» Problem requirements
Scan the records below for the string "Typography" and return every line where it appears.

Screenshot and code edit data:
+===+
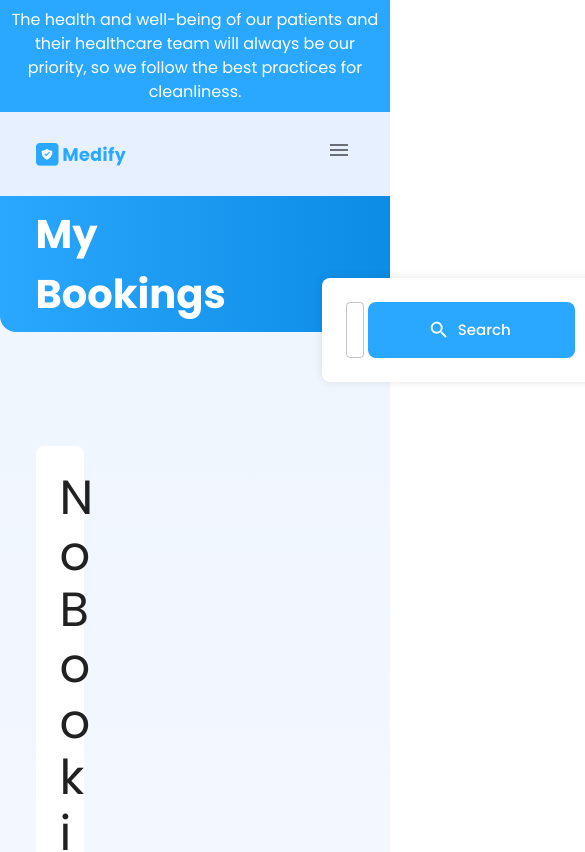
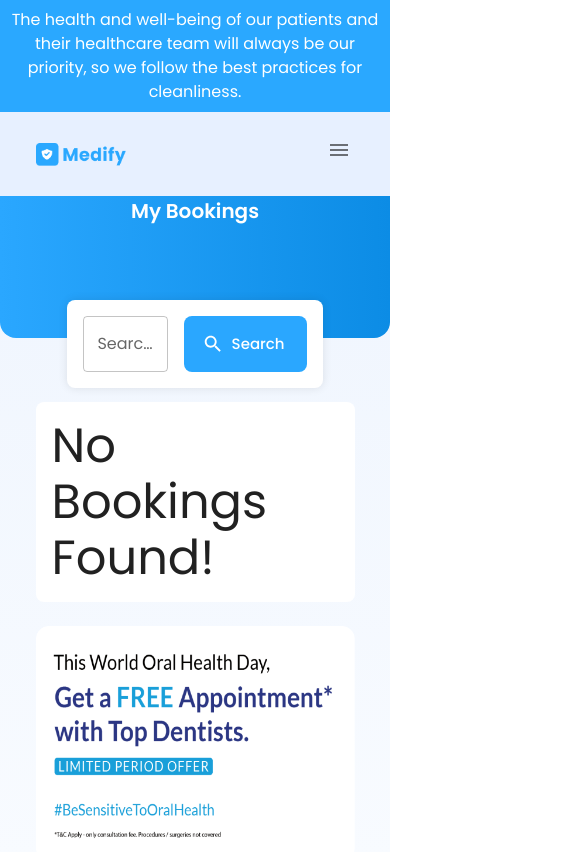
Before and after one commit to RutikKulkarni/Medify, a React (Create React App) app: page /MyBookings in a window 390 px wide. Shown: the top 852 px of the page, 585 px wide, since content can reach past the window. Built offline with nearby package versions, Linux system fonts and the light colour scheme.

Commit message:
made card responsive

```diff
--- a/src/components/Card/Card.jsx
+++ b/src/components/Card/Card.jsx
@@ -1,15 +1,19 @@
+import hospitalIcon from "../../assets/icons/hospitalicon.png";
 import { Box, Button, Chip, Divider, Stack, Typography } from "@mui/material";
+import Like from "../../assets/icons/Like.png";
+import Selector from "../Selector/Selector";
 import { useState } from "react";
 import { format } from "date-fns";
-import hospitalIcon from "../../assets/icons/Hospital.png";
-import Like from "../../assets/icons/Like.png";
-import Selector from "../Selector/Selector";
+import styles from "./Card.module.css";
 
 const Card = ({ details, availableSlotes, handleBooking, booking = false }) => {
   const [showSelector, setShowSelector] = useState(false);
 
   return (
-    <Box sx={{ borderRadius: 2, bgcolor: "#fff", p: 4 }}>
+    <Box
+      className={styles.cardContainer}
+      sx={{ borderRadius: 2, bgcolor: "#fff", p: 4 }}
+    >
       <Stack direction="row" spacing={4}>
         <Box
           component="img"
@@ -54,7 +58,7 @@ const Card = ({ details, availableSlotes, handleBooking, booking = false }) => {
             >
               ₹500
             </Typography>
-            <Typography>Consultation fee at clinic</Typography>
+            <Typography>Consultation fee</Typography>
           </Stack>
           <Divider sx={{ borderStyle: "dashed", mb: 2 }} />
           <Stack
@@ -67,11 +71,11 @@ const Card = ({ details, availableSlotes, handleBooking, booking = false }) => {
             width="fit-content"
             spacing="4px"
           >
-            <img src={Like} width={20} height={20} />
+            <img src={Like} alt="like" width={20} height={20} />
             <Typography fontWeight={700} color="#fff" sx={{ opacity: 0.5 }}>
-              {details["Hospital overall rating"] == "Not Available"
+              {details["Hospital rating"] == "Not Available"
                 ? 0
-                : details["Hospital overall rating"]}
+                : details["Hospital rating"]}
             </Typography>
           </Stack>
         </Box>
--- /dev/null
+++ b/src/components/Card/Card.module.css
@@ -0,0 +1,17 @@
+.cardContainer {
+  border-radius: 2px;
+  background-color: #fff;
+  padding: 16px;
+}
+
+@media (max-width: 768px) {
+  .cardContainer {
+    padding: 12px;
+  }
+}
+
+@media (max-width: 600px) {
+  .cardContainer {
+    padding: 8px;
+  }
+}
--- a/src/components/Search/Search.jsx
+++ b/src/components/Search/Search.jsx
@@ -1,6 +1,7 @@
 import { Stack, TextField, Button } from "@mui/material";
 import { useState } from "react";
 import SearchIcon from "@mui/icons-material/Search";
+import styles from "./Search.module.css";
 
 const Search = ({ list, filterList }) => {
   const [inputText, setInputText] = useState("");
@@ -21,7 +22,7 @@ const Search = ({ list, filterList }) => {
   };
 
   return (
-    <form onSubmit={handleSubmit}>
+    <form onSubmit={handleSubmit} className={styles.searchForm}>
       <Stack direction="row" spacing={2}>
         <TextField
           type="text"
@@ -36,7 +37,7 @@ const Search = ({ list, filterList }) => {
           variant="contained"
           size="large"
           startIcon={<SearchIcon />}
-          sx={{ py: "15px", px: 8, flexShrink: 0 }}
+          className={styles.searchButton}
           disableElevation
         >
           Search
--- /dev/null
+++ b/src/components/Search/Search.module.css
@@ -0,0 +1,7 @@
+.searchForm {
+  width: 100%;
+}
+
+.searchButton {
+  flex-shrink: 0;
+}
--- a/src/pages/MyBookings/MyBookings.jsx
+++ b/src/pages/MyBookings/MyBookings.jsx
@@ -3,6 +3,7 @@ import { useEffect, useState } from "react";
 import Card from "../../components/Card/Card";
 import BannerImage from "../../assets/icons/Banner.png";
 import Search from "../../components/Search/Search";
+import styles from "./MyBookings.module.css";
 
 const MyBookings = () => {
   const [bookings, setBookings] = useState([]);
@@ -21,44 +22,40 @@ const MyBookings = () => {
     <Box
       sx={{ background: "linear-gradient(#EFF5FE, rgba(241,247,255,0.47))" }}
     >
-      <Box
-        mb="50px"
-        pt={1}
-        sx={{
-          position: "relative",
-          background: "linear-gradient(90deg, #2AA7FF, #0C8CE5)",
-          borderBottomLeftRadius: "1rem",
-          borderBottomRightRadius: "1rem",
-        }}
-      >
+      <Box className={styles.banner}>
         <Container maxWidth="xl">
-          <Stack direction="row" spacing={12} alignItems="flex-end">
+          <Stack
+            direction={{ xs: "column", md: "row" }}
+            alignItems={{ xs: "center", md: "flex-end" }}
+            justifyContent="space-between"
+            spacing={2}
+          >
             <Typography
-              component="h1"
+              component="h2"
               pb={1}
-              fontSize={40}
-              fontWeight={700}
-              color="#fff"
+              fontSize={{ xs: 20, md: 30 }}
+              fontWeight={600}
+              className={styles.title}
             >
               My Bookings
             </Typography>
-            <Box
-              bgcolor="#fff"
-              p={3}
-              flexGrow={1}
-              borderRadius={2}
-              boxShadow="0 0 10px rgba(0,0,0,0.1)"
-              sx={{ transform: "translateY(50px)" }}
-            >
+            <Box className={styles.searchBox}>
               <Search list={bookings} filterList={setFilteredBookings} />
             </Box>
           </Stack>
         </Container>
       </Box>
 
-      <Container maxWidth="xl" sx={{ pt: 8, pb: 3 }}>
-        <Stack alignItems="flex-start" direction={{ md: "row" }}>
-          <Stack spacing={3} width="calc(100% - 384px)" mr={24}>
+      <Container maxWidth="xl" className={styles.bookingsContainer}>
+        <Stack
+          alignItems="center"
+          direction={{ xs: "column", md: "row" }}
+          spacing={{ xs: 3, md: 0 }}
+        >
+          <Stack
+            width={{ xs: "100%", md: "calc(100% - 384px)" }}
+            mr={{ md: 24 }}
+          >
             {filteredBookings.length > 0 ? (
               filteredBookings.map((booking) => (
                 <Card
@@ -68,7 +65,7 @@ const MyBookings = () => {
                 />
               ))
             ) : (
-              <Typography variant="h3" bgcolor="#fff" p={3} borderRadius={2}>
+              <Typography variant="h3" className={styles.noBookings}>
                 No Bookings Found!
               </Typography>
             )}
--- /dev/null
+++ b/src/pages/MyBookings/MyBookings.module.css
@@ -0,0 +1,36 @@
+.banner {
+  position: relative;
+  background: linear-gradient(90deg, #2aa7ff, #0c8ce5);
+  border-bottom-left-radius: 1rem;
+  border-bottom-right-radius: 1rem;
+}
+
+.title {
+  color: #fff;
+}
+
+.searchBox {
+  width: 80%;
+  background-color: #fff;
+  padding: 16px;
+  border-radius: 8px;
+  box-shadow: 0 0 10px rgba(0, 0, 0, 0.1);
+  transform: translateY(50px);
+}
+
+.bookingsContainer {
+  padding-top: 64px;
+  padding-bottom: 24px;
+}
+
+@media (min-width: 768px) {
+  .bookingsContainer {
+    padding-top: 128px;
+  }
+}
+
+.noBookings {
+  background-color: #fff;
+  padding: 16px;
+  border-radius: 8px;
+}
```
+===+
» Solution to the problem
 import { Box, Button, Chip, Divider, Stack, Typography } from "@mui/material";
             </Typography>
-            <Typography>Consultation fee at clinic</Typography>
+            <Typography>Consultation fee</Typography>
             <Typography fontWeight={700} color="#fff" sx={{ opacity: 0.5 }}>
             </Typography>
             <Typography
             </Typography>
-              <Typography variant="h3" bgcolor="#fff" p={3} borderRadius={2}>
+              <Typography variant="h3" className={styles.noBookings}>
               </Typography>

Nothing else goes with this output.